On her bold debut, Cardi wastes little time asserting her prowess as a queen MC. “Get Up 10,” the album’s aggressive opening track, features some of Cardi’s most convincing flows. “Started speaking my mind and tripled my views,” she raps fiercely over riveting sirens and 808s. She swaps motivational bars for braggadocio and slang on “Drip” and “Bickenhead,” the former of which is another redundant trap melody in the Migos canon of rap (although not entirely boring).
Invasion‘s production doesn’t stray far from Atlanta’s current music trends, but there’s no denying Cardi sounds most at home over rhythmic, uptempo trap beats. “Money Bag” and “Bartier Cardi” follow in that exact vein: amped and catchy choruses, tough and infectious adlibs. Her slick and abrasive melodies are complimented nicely by 21 Savage’s cold delivery on “Bartier.”
As confident and hungry as she sounds, there’s also admirable moments of vulnerability throughout the record to remind us of Cardi’s unique journey to the top. She documents her uncertainty in close relationships on “Be Careful,” also referencing her struggles as a stripper on “Best Life.”
An abundance of guest appearances make Invasion feel like the big commercial album it was written to be. While Migos and YG do little to add variety to the songs they appear on, Chance the Rapper and J Balvin bring enough stylistic variety to make their respective tracks enjoyable. Cardi also leans towards R&B tendencies on multiple occasions. The singing is not particularly bad – Kehlani has a great feature on “Ring” and Cardi holds her own on “Thru Your Phone” – but the message in both of these songs evokes an unappealing millennial pettiness.
SZA’s appearance on “I Do” also comes across as rather childish. Yet these themes of insecurity, social media drama and unabashed independence strike a major chord with younger audiences. It’s as much a calculated effort from Cardi’s camp as it is artistic ability, but it is a recipe for success nonetheless. Those efforts, after all, created “Bodak Yellow” – which when it shows up as the fourth track on the album, it sounds as menacing as ever.
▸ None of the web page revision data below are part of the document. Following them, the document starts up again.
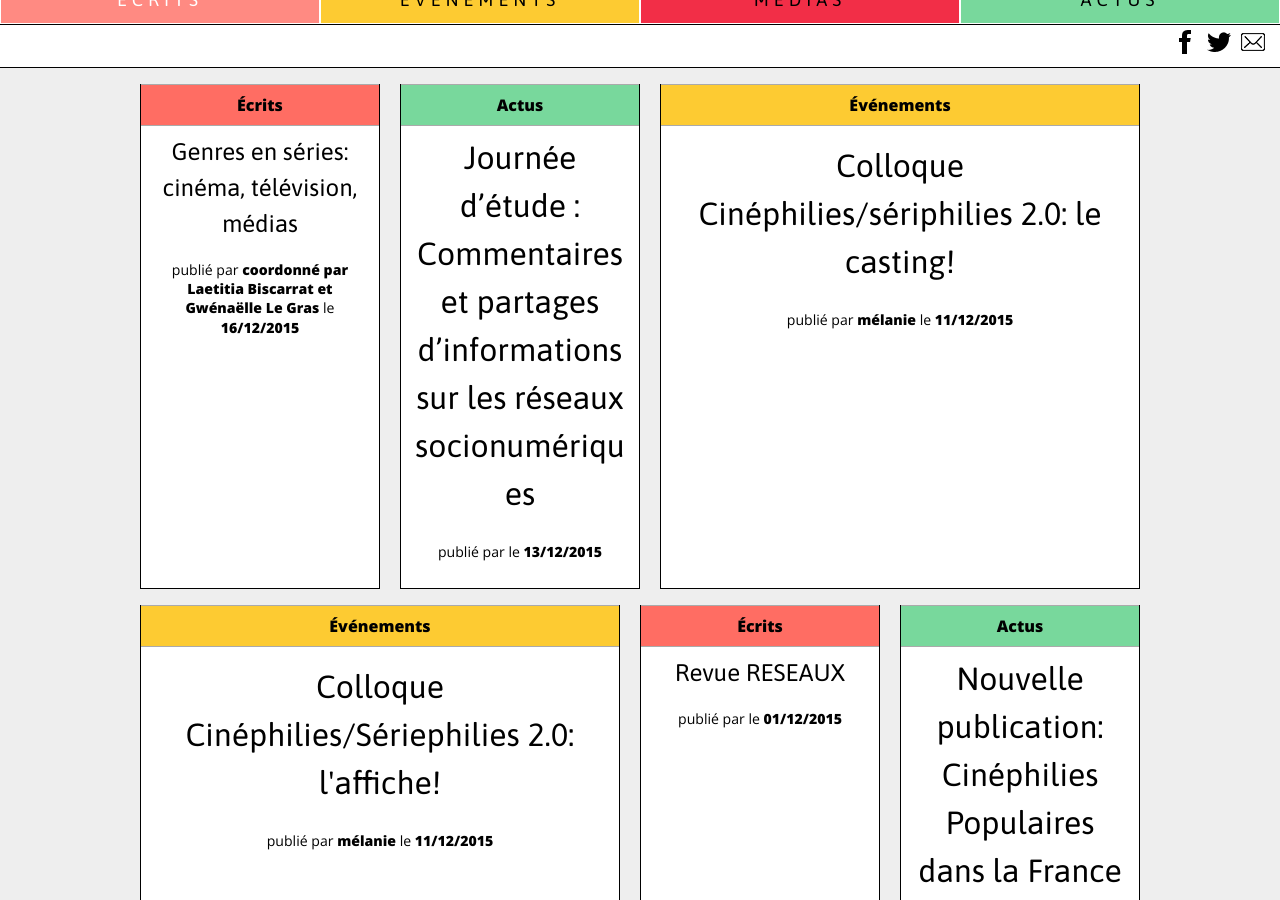
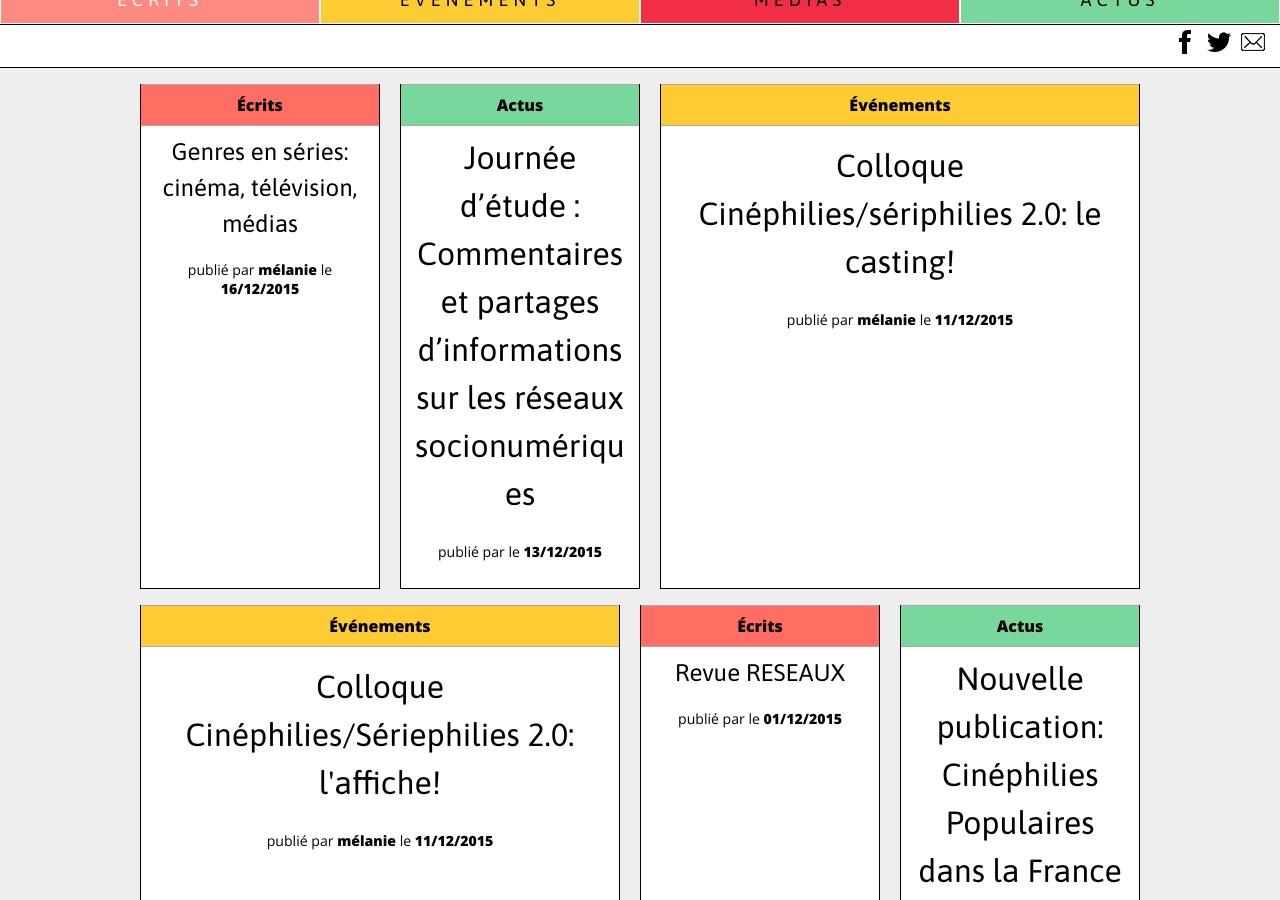
Before and after one commit to Labex-ICCA/Labex-ICCA.github.io, a Jekyll site: the page built from index.html, in a window 1280 px wide and 900 px high, scrolled down 348 px. Built offline with Jekyll 4.4.1, drawn with Linux system fonts in a browser that asks for light colours; Markdown is read by kramdown in place of the engine named in the settings; the list of posts is cut into pages by our own code.

Commit message:
Updated 2015-12-16-genres-en-s-ries-cin-ma-t-l-vision-m-dias.md

```diff
--- a/_posts/ecrits/2015-12-16-genres-en-s-ries-cin-ma-t-l-vision-m-dias.md
+++ b/_posts/ecrits/2015-12-16-genres-en-s-ries-cin-ma-t-l-vision-m-dias.md
@@ -1,13 +1,13 @@
 ---
 categories: Écrits
 layout: post
-author: coordonné par Laetitia Biscarrat et Gwénaëlle Le Gras
+author: mélanie
 tags:
   - cinéphilie
   - sériephilie
   - genre
   - gender
-"written-director": ""
+"written-director": Laetitia Biscarrat et Gwénaëlle Le Gras
 "written-writers": ""
 "written-publication": "2015"
 "written-collection": ""
@@ -17,6 +17,7 @@ tags:
 published: true
 title: "Genres en séries: cinéma, télévision, médias"
 ---
+
 
 
 ## [ Genres en séries: cinéma, télévision, médias](http://genreenseries.weebly.com/)
```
Behind all the internet comotion surrounding Cardi B, Invasion of Privacy presents her as a genuine and motivated artist. She makes it known that her music (and money) means a lot to her, but she clearly doesn’t take herself too seriously, which may help her stick around in the long run. Her writers and producers have a great deal to do with the strength of her first album, but Cardi still deserves her own due. She is undoubtedly skilled at rapping and has overcome significant circumstances to become one of the most recognizable figures in the mainstream. 2018 will always remember Cardi B.